One I locate a bird I will set up and continue with yelps as well as cutting, purring, and putting. Having a variety of calling sequences will help you find birds more often and become more successful. Also when yelping there are different sounds as a young hen has a higher pitch and clear yelp, while a mature hen will have a deeper raspy yelp. For me I have had a little better luck yelping like a younger hen, but a mature tom will most likely like the sound of a more mature or dominant hen.
The next call I use most often is the cut. Cutting consists of what I would consider a short yelp. The yelp isn't a long call, but longer than cutting. In order to cut I use my box call and mouth call. I will give short quick burst in intermittent sequences. I will do cuts of 3's, 2's, and 1's and vary them in different orders. While cutting I will also yelp in between. When you combine the cut and yelp it signifies an excited hen and for me has been the most successful when calling toms in. It seems whenever the toms won't talk and I know they are in the area cutting and yelping together will sometimes get them fired up and have them come running in.
Another great call is the purr. I will purr on a box call, slate call, and mouth call. The most difficult call to master is the purr. I will only use the purr when I have a bird coming in. It has a great calming affect and lets the tom know the hen is relaxed and works great to bring that tom just a little bit closer. The purr can be achieved on a mouth call by basically fluttering your tongue as you blow air. On a slate call the easiest way is to simply lightly drag your friction stick across the top of the slate. It will almost softly bounce on top of the slate making the purring sound. Finally on the box call you simply do the same as the slate call and softly take the top of the box call along the edge. I don't use this call all that often, but it is a great tool to have and use as all calling can trigger a response.
Putts and Clucks
A call I will commonly group together with purring is putting. Putting is also known as clucking. I will putt on my slate call and mouth calls. To putt you simply blow lightly with a mouth call and almost say the word "putt." The putt or cluck is used by turkeys to keep track of each other and has a good calming effect. It is a very quiet call so in close proximity is where it works best, but you can use it when they are further out as well as their hearing is unbelievable.

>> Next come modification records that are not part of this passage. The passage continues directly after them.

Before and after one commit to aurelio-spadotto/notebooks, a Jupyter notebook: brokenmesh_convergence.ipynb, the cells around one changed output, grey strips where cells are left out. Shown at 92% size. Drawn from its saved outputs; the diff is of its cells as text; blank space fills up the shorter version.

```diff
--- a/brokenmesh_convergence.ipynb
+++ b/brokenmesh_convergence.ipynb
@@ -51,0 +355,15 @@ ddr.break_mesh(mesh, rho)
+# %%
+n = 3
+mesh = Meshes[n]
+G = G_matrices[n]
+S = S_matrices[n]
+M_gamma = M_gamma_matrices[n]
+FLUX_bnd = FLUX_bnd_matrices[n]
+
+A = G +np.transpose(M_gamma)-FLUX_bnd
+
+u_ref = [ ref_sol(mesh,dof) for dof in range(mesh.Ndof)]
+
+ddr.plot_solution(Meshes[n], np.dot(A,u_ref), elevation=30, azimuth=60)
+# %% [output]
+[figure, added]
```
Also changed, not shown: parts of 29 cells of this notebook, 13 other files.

A call I don't use are kee kee runs. Kee kee runs are typically used by a hen who has lost track of her polts or young. It is almost a whistle sound. You can make kee kee runs with a mouth call by using more pressure and more air. It is very high pitched and goes great by adding a few soft purrs in the mix. Again this isn't a call I use, but a great tool to have just in case it might be the only thing they will respond to.
These are just a few of the things I use to call turkeys in. The way I have found what works best is to simply go out and use them on the real thing. I have found that I kind of have things going right when I have a hen come in and can talk back and forth with her. That is a great sign that your calling is working. The goal might not be to have hens come in, but when they do and you can talk back and forth it is a blast. As I stated before a young hen has worked for me in the past, but you never know when that boss hen raspy sound will work better. Doing different sets of calls in random orders are the best way to go. The key is sounding as realistic as you can, and that can only happen with time in the field and practice.

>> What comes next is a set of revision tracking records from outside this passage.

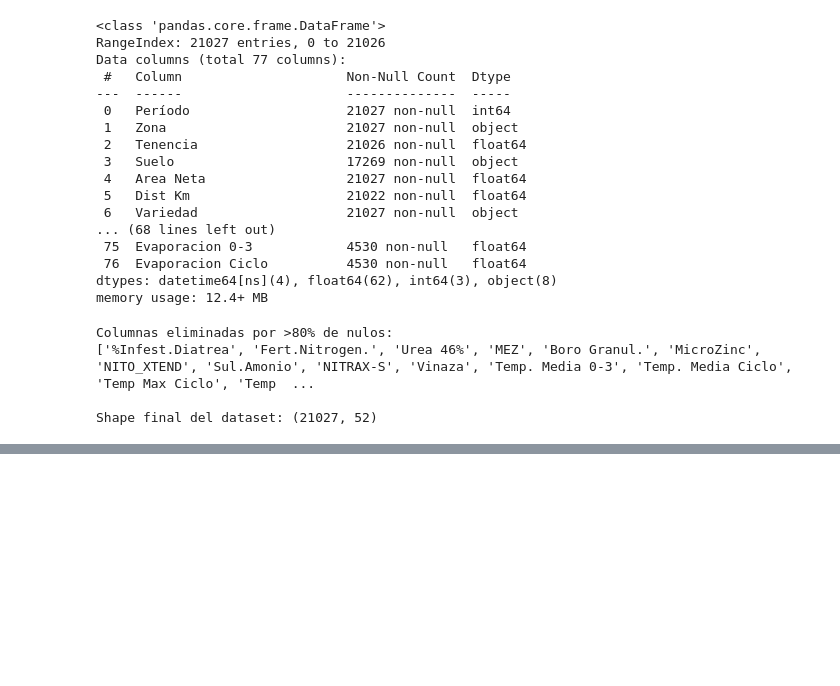
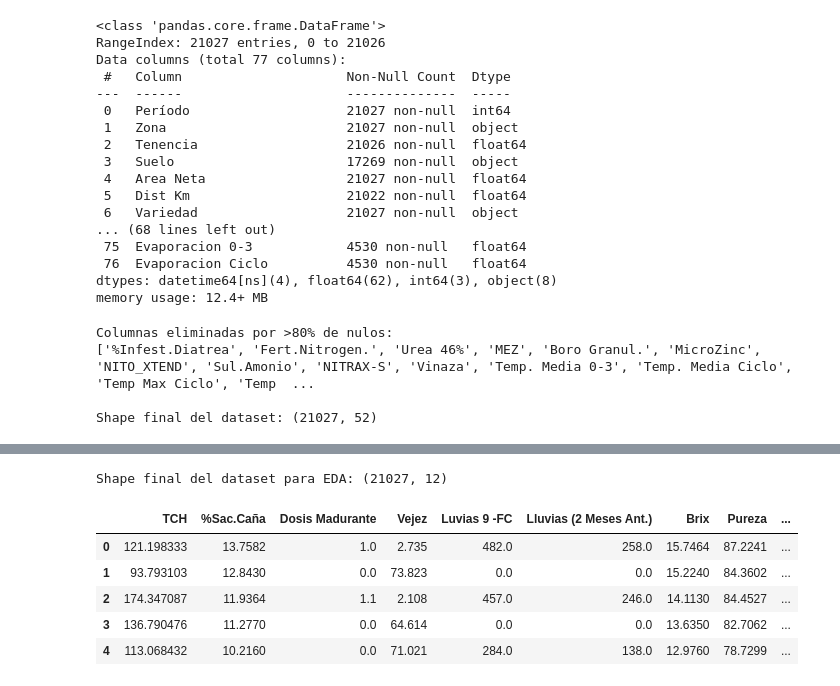
Before and after one commit to Yustes1704/Analisis_Cuantitativo_Ingenio, a Jupyter notebook: Taller_Final.ipynb, the cells around one changed output, grey strips where cells are left out. Cells and saved outputs as stored; diff of their text form; code cells hidden in the pictures; blank space fills up the shorter version.

Commit message:
Selección de variables realizada

```diff
--- a/Taller_Final.ipynb
+++ b/Taller_Final.ipynb
@@ -105,0 +159,34 @@ df.describe(include='all')
+# %%
+# Lista definitiva de variables independientes
+vars_finales = [
+    "Dosis Madurante",
+    "Vejez",
+    "Luvias 9 -FC",
+    "Lluvias (2 Meses Ant.)",
+    "Brix",
+    "Pureza",
+    "Sac.Caña Precosecha",
+    "%Sac.Muestreadora",
+    "Area Neta",
+    "Edad Ult Cos"
+]
+
+# Variables objetivo
+vars_objetivo = ["TCH", "%Sac.Caña"]
+
+# Subset del dataframe
+df_eda = df[vars_objetivo + vars_finales]
+
+# Verificar dimensiones
+print("Shape final del dataset para EDA:", df_eda.shape)
+
+# Verificar primeras filas
+df_eda.head()
+# %% [output]
+Shape final del dataset para EDA: (21027, 12)
+|  | TCH | %Sac.Caña | Dosis Madurante | Vejez | Luvias 9 -FC | Lluvias (2 Meses Ant.) | Brix | Pureza | ... |
+| 0 | 121.198333 | 13.7582 | 1.0 | 2.735 | 482.0 | 258.0 | 15.7464 | 87.2241 | ... |
+| 1 | 93.793103 | 12.8430 | 0.0 | 73.823 | 0.0 | 0.0 | 15.2240 | 84.3602 | ... |
+| 2 | 174.347087 | 11.9364 | 1.1 | 2.108 | 457.0 | 246.0 | 14.1130 | 84.4527 | ... |
+| 3 | 136.790476 | 11.2770 | 0.0 | 64.614 | 0.0 | 0.0 | 13.6350 | 82.7062 | ... |
+| 4 | 113.068432 | 10.2160 | 0.0 | 71.021 | 284.0 | 138.0 | 12.9760 | 78.7299 | ... |
```
Also changed, not shown: parts of 5 cells of this notebook.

If you are just starting to call I would advise to start with a box call as it can be the easiest to use and the loudest when locating and quietest when they are coming. Also just concentrate on yelping and cutting and you should do just fine. The other thing to avoid, which I am guilty of, is not over calling. The best way to do it is get a bird going and make sure you can tell he is coming in and stop calling. If he is coming in he will most likely keep gobbling even when you aren't calling. If this is the case it doesn't hurt to call back every now and again, but don't over call. I find myself just enjoying them come in close and getting them to gobble, but this can also prevent a bird from coming in.
I have found success in turkey hunting by mastering calling and placing decoys so the birds have something to look at. The calls I use can be found at buglingbull.com. They have a variety of turkey calls that work great. To learn how to call just jump on the web and search and you will be amazed at the resources available. I hope these tips will help you bag your first bird or a good refresher on calling.